Fayetteville, NC asked in Criminal Law for South Carolina

Q: I have someone on the Gay Dating app Grindr who is threatening to expose me with pictures and text unless I pay them

$500, which was increased to $1000 when I said I couldn’t. They apparently followed me yesterday and saw the apt I live in. Now they are threatening to expose me to my family.

Related Topics:
1 Lawyer Answer
Jonathan Edmond Bennett Lewis
Jonathan Edmond Bennett Lewis
  • Criminal Law Lawyer
  • Columbia, SC
  • Licensed in South Carolina

A: Hello. We are terribly sorry to hear about this. No one should be afraid of such exposure by such types of people, merely for being who they are. This is repugnant and despicable.

You have several causes of action both criminal and civil.

South Carolina has no Revenge Porn Laws; the legislature likely has too many compromising pictures on one another in opposition fillies to make this worthwhile for the common man, and here there is no relationship which would make this applicable under the law. However, we have ample laws against extortion and stalking. Unfortunately the legislature also failed to pass the Hate Crimes Act Enhancement Statute, which would have allowed these sentences to be enhanced if the perpetrators are caught and convicted.

In South Carolina Extortion falls under our Blackmail statute, of which one is guilty if they attempt to, or do, extort money from someone for their personal actions or business, for any amount of money. It carries up to ten (10) years in the Dept. of Corrections.

The perpetrator/s here became guilty of stalking when they followed you to your home, and put you in fear of their further actions. It carries up to five (5) years.

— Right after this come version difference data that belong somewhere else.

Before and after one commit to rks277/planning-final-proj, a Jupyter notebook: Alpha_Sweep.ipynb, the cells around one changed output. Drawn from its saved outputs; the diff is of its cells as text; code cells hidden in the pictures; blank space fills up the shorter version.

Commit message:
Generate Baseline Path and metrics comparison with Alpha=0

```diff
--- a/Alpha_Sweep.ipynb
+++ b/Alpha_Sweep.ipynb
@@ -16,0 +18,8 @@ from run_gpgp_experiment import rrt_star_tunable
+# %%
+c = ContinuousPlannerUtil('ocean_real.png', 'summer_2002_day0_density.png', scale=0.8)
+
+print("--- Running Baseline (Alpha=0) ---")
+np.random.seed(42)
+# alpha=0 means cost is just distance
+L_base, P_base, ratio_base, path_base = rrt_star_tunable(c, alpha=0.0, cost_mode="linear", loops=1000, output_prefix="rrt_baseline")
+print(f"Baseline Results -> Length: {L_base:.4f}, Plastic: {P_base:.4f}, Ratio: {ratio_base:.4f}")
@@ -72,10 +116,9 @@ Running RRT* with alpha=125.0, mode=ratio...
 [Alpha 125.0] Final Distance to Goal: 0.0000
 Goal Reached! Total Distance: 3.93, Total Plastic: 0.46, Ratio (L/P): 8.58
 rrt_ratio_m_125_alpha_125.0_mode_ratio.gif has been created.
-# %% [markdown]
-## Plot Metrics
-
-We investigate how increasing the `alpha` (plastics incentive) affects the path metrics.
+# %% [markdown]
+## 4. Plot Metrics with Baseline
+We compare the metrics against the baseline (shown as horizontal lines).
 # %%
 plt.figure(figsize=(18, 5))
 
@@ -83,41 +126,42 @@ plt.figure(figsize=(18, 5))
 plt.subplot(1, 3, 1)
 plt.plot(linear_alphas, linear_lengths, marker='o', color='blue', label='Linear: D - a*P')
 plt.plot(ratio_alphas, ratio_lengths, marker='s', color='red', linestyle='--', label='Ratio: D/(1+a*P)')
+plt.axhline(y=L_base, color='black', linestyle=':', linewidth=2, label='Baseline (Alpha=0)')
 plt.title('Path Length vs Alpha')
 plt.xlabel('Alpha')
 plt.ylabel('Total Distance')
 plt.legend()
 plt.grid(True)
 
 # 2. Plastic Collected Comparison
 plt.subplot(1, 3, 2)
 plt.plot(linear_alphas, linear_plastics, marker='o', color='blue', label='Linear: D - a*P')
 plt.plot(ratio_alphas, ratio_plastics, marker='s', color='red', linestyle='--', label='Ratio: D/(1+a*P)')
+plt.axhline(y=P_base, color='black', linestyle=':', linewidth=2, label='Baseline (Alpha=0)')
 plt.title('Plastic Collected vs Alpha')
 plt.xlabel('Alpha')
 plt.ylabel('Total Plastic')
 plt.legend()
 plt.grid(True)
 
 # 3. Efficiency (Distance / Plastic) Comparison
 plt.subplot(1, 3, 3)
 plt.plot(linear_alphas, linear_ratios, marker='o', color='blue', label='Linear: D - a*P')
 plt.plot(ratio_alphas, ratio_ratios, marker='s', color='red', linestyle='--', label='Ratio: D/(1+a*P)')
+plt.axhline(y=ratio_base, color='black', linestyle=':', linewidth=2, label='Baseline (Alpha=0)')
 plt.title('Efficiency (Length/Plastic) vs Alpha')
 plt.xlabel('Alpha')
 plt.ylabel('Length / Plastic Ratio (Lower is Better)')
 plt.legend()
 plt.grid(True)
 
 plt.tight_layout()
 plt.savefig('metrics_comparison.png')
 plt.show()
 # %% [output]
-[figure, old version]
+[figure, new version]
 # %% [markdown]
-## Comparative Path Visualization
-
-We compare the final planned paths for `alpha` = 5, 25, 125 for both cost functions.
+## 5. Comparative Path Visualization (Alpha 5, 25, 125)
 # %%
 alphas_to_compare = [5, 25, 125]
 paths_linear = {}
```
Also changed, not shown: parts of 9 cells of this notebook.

You need to contact your local sheriff’s department or SLED to report the crime and begin the legal process. They will need as much information as possible to start the process. You can request protection of your information from the public record through sealed affidavits in support of the arrest warrant, sealed hearings closed to the general public, gag orders on the attorneys, etc. For warrants and whatnot, these are not often granted, but if you are closeted, it certainly is worth the effort to try until you are ready to have this information be known publicly.

Both of these also entitle you to restraining orders under South Carolina Law. These hearings too can be sealed and closed, which are more often granted given the nature of the proceedings depending upon which court they are filed within.

You are a victim here. If my office may help guide you in the right direction, please don’t hesitate to call us.

Justia Ask a Lawyer is a forum for consumers to get answers to basic legal questions. Any information sent through Justia Ask a Lawyer is not secure and is done so on a non-confidential basis only.

The use of this website to ask questions or receive answers does not create an attorney–client relationship between you and Justia, or between you and any attorney who receives your information or responds to your questions, nor is it intended to create such a relationship. Additionally, no responses on this forum constitute legal advice, which must be tailored to the specific circumstances of each case. You should not act upon information provided in Justia Ask a Lawyer without seeking professional counsel from an attorney admitted or authorized to practice in your jurisdiction. Justia assumes no responsibility to any person who relies on information contained on or received through this site and disclaims all liability in respect to such information.

Justia cannot guarantee that the information on this website (including any legal information provided by an attorney through this service) is accurate, complete, or up-to-date. While we intend to make every attempt to keep the information on this site current, the owners of and contributors to this site make no claims, promises or guarantees about the accuracy, completeness or adequacy of the information contained in or linked to from this site.